Back at Toronto Fringe early last night to catch the closing performance of Soulo at the Robert Gill Theatre.
Conceived and directed by Tracey Erin Smith (doing double duty this Fringe with her own show Snug Harbor), and inspired by Dan Savage’s “It Gets Better” campaign, Soulo features three solo performances – all developed at Smith’s SoulOTheatre workshops, where participants learn to mine their own lives to create a theatre piece.
The actors burst onto the stage, setting up streams of colourful fabric and prop pieces – all from a pre-set trunk – with flourish and spectacle. This is the circus of souls. Saucy and sexy Mistress of Ceremonies/Lion Tamer (McKenzie Scott), who is reminiscent of Nicole Kidman in Moulin Rouge, welcomes the audience and introduces each act with love and humour: Terrance Bryant, Marco Bernardi and DJ Edwards. The three male actors play themselves, using their real names. This is a presentation of their souls’ journeys, after all.

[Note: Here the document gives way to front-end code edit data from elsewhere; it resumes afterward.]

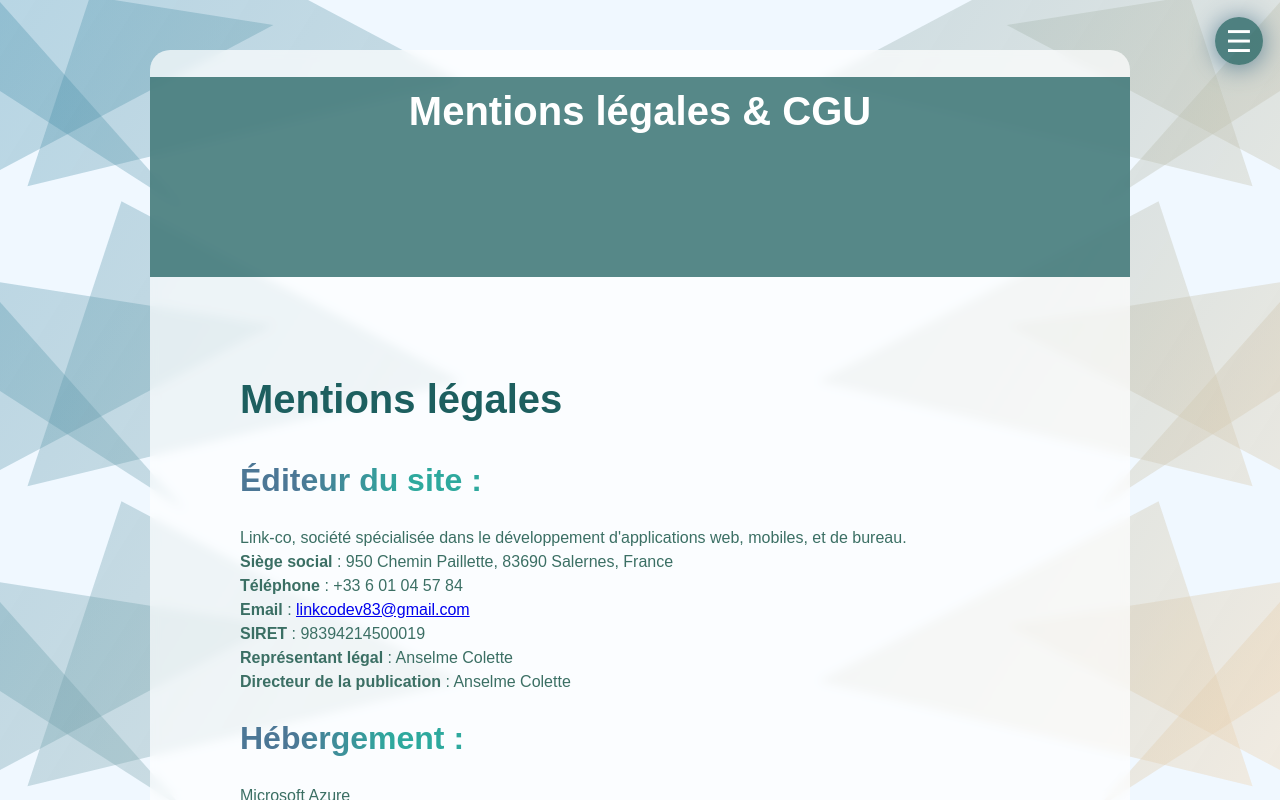
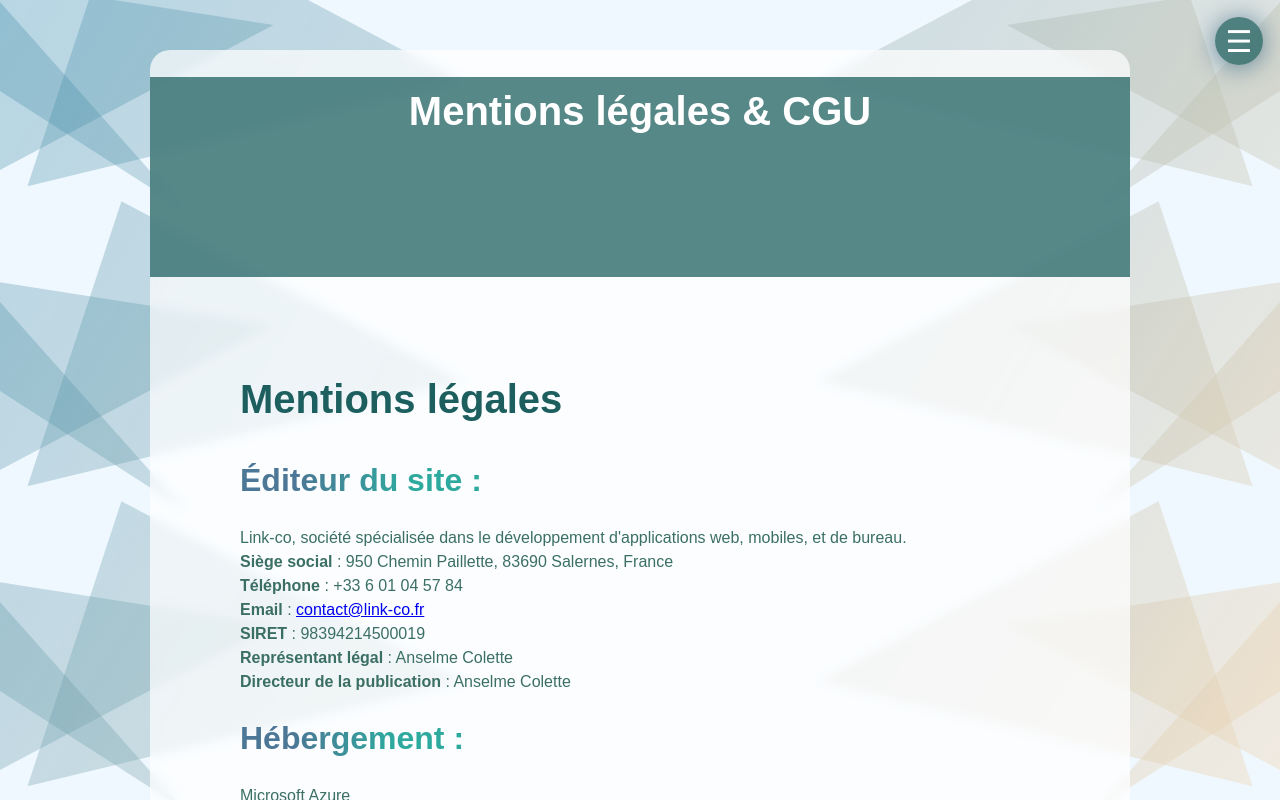
Before and after one commit to Coco836/ManagerCentreVille, a Django app: page /mentions-legales in a window 1280 px wide. Run offline with Django 5.2, Linux system fonts and the light colour scheme.

Commit message:
update email address

```diff
--- a/managerApp/templates/managerApp/legal_mention.html
+++ b/managerApp/templates/managerApp/legal_mention.html
@@ -49,7 +49,7 @@
               Salernes, France<br />
               <strong>Téléphone </strong>: +33 6 01 04 57 84<br />
               <strong>Email </strong>:
-              <a href="linkcodev83@gmail.com">linkcodev83@gmail.com</a><br />
+              <a href="contact@link-co.fr">contact@link-co.fr</a><br />
               <strong>SIRET </strong>: 98394214500019<br />
               <strong>Représentant légal </strong>: Anselme Colette<br />
               <strong>Directeur de la publication </strong>: Anselme Colette
--- a/managerApp/views.py
+++ b/managerApp/views.py
@@ -37,9 +37,9 @@ def contact_view(request):
 
             email = EmailMessage(
                 subject=sujet,
-                body=f'Message de {nom} \n\n {message}',
-                from_email='linkcodev83@gmail.com',  # Votre adresse, utilisée pour l'authentification SMTP
-                to=['linkcodev83@gmail.com'],  # À qui le mail est envoyé
+                body=f'Message de {nom} \n\n {message} \n\n \n\n Via Manager de Centre-Ville',
+                from_email='contact@link-co.fr',  # Votre adresse, utilisée pour l'authentification SMTP
+                to=['contact@link-co.fr'],  # À qui le mail est envoyé
                 headers={'Reply-To': email}  # L'adresse de l'expéditeur original
             )
             email.send()
```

Bryant tells of his coming of age as a young gay man in 1960s small town Ontario, where he went undercover in high school to become the popular guy – all the while feeling alone and ugly inside – losing many among chosen family in Toronto to AIDS in the 80s, and later coming to accept and forgive his birth family. Bernardi’s experience was that of a first generation son of Italian immigrant parents, growing up in Welland – struggling to be himself and be heard, and taking solace in music. He hopes to work in social services some day, serving the LGBT community with support and respect – and provide the listening ear that everyone needs and deserves. Edwards, who explodes onto the stage as the fabulous drag queen Vicki Lix, hails from Saskatchewan and shares the genesis of his two alter egos: Vicki and Jack, removing his Vicki costume to change into cut-offs and tank top as he tells his story. Torn out of the closet and hurled into the darkest corners, Edwards was saved by Vicki and Jack (a hunky, deep-voiced dude of few words), finding a way to face the harshness of the world and keep the dark at bay. What all three pieces have in common is that each is a magical, funny, poignant and joyful celebration of life.
Soulo closed last night – and to a full house – but if there’s ever a remount, go see this. In the meantime, check out SoulOTheatre at: www.soulo.ca